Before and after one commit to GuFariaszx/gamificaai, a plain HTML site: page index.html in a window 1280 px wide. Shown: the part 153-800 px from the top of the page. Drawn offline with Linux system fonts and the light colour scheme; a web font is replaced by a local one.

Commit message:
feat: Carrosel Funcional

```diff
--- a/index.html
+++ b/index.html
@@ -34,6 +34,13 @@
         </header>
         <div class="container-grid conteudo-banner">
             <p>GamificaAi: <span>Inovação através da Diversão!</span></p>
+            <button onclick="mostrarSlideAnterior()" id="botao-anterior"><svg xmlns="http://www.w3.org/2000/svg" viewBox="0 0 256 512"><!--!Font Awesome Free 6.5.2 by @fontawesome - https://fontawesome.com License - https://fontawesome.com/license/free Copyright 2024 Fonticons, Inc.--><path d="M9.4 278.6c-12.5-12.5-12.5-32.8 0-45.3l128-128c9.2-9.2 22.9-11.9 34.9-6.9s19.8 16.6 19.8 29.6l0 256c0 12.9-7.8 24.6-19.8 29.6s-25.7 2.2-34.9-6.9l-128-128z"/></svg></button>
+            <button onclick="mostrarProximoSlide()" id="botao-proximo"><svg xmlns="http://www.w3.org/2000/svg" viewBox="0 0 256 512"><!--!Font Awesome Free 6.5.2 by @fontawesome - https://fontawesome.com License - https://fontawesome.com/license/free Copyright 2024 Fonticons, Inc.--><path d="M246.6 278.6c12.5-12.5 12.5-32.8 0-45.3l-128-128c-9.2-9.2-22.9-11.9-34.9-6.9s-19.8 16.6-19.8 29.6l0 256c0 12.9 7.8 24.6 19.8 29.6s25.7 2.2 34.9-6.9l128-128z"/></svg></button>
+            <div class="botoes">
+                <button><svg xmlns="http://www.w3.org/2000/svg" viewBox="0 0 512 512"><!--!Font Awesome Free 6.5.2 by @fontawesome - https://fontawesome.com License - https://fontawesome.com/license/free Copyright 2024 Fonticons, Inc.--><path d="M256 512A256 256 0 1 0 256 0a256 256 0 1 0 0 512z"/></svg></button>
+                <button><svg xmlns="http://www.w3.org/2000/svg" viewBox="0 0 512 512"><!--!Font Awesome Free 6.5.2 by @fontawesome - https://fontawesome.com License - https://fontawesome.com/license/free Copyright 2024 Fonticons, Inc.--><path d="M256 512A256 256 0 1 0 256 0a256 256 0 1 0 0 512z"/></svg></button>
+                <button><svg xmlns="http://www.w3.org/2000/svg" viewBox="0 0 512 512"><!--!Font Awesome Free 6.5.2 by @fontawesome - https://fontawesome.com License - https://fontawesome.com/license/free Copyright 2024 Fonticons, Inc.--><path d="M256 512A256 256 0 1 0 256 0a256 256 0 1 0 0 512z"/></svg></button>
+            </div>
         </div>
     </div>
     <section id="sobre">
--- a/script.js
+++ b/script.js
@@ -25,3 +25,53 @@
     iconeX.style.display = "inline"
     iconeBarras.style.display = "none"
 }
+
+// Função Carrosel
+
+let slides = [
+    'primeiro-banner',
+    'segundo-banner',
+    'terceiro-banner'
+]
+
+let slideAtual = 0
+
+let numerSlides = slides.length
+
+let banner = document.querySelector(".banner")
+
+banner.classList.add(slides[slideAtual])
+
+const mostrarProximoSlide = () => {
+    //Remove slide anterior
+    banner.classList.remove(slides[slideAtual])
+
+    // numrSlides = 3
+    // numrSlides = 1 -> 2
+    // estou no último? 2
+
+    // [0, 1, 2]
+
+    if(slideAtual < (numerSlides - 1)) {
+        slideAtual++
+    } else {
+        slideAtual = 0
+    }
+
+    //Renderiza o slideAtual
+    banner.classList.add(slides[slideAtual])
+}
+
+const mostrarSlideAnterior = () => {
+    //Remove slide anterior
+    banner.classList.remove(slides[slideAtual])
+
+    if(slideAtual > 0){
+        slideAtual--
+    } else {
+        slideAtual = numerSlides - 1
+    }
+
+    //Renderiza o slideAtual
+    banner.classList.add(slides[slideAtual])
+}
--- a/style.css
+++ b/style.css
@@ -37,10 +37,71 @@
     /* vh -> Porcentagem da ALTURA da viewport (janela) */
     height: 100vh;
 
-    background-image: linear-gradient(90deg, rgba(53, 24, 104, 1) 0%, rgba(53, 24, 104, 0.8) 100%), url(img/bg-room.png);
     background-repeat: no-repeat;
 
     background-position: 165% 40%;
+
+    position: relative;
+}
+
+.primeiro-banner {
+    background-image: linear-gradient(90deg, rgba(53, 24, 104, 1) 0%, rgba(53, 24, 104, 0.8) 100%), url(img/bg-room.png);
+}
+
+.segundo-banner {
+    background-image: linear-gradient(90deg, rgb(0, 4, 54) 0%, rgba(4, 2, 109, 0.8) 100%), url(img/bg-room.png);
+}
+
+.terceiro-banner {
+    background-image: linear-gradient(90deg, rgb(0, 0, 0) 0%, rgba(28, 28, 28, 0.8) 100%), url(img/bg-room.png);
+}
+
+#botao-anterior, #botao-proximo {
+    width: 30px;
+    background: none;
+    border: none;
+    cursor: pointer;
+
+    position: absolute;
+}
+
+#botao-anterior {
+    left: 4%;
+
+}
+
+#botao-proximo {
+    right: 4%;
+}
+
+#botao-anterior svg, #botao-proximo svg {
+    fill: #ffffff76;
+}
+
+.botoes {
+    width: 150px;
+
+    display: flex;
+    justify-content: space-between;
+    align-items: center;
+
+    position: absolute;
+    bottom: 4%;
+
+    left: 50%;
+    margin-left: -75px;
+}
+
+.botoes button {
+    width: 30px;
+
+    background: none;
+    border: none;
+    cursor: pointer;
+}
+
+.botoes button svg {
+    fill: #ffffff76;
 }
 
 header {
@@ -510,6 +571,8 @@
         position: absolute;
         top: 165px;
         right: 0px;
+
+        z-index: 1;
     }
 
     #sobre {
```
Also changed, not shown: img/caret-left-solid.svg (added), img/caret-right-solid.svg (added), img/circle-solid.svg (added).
━━━━━━━━━━━━━━━━━━━━
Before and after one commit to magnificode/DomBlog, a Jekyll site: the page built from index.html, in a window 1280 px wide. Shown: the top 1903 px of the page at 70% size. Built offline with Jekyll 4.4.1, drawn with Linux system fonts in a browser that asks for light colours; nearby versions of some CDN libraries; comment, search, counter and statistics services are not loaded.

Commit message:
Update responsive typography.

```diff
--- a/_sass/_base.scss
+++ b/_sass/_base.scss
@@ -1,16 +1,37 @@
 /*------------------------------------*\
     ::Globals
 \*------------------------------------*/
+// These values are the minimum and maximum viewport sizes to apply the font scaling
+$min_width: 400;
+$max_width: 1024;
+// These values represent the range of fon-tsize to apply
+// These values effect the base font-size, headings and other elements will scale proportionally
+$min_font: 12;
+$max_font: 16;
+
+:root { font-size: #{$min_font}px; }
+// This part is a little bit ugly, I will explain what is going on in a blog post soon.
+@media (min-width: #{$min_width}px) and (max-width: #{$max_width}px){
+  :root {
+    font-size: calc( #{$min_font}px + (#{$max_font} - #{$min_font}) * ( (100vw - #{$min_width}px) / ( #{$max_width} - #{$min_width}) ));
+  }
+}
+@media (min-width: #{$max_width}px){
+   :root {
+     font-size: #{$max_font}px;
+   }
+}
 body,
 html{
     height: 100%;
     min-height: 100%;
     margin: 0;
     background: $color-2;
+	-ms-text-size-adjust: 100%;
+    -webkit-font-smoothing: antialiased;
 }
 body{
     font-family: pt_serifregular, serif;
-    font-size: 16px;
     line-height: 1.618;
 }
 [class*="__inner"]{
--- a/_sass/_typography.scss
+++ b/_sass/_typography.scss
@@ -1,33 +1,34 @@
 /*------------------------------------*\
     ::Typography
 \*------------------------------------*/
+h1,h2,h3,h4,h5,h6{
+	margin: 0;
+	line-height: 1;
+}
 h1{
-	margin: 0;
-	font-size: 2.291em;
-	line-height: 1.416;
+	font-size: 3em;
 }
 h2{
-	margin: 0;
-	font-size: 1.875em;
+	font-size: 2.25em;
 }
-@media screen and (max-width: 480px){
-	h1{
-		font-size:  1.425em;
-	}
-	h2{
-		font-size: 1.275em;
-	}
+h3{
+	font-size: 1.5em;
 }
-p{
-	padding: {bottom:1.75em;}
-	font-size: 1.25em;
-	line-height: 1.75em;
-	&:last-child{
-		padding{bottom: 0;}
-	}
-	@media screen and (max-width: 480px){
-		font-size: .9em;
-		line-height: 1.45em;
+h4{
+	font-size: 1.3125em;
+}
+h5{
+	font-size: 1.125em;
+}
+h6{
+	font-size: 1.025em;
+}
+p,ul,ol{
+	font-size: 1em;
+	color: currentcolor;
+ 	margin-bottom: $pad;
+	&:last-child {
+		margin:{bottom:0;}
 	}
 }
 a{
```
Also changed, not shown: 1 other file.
━━━━━━━━━━━━━━━━━━━━
> Problem requirements:
From the listing above, give the number of lines in which the word "viewport" occurs, and nothing else.

> Task answer:
2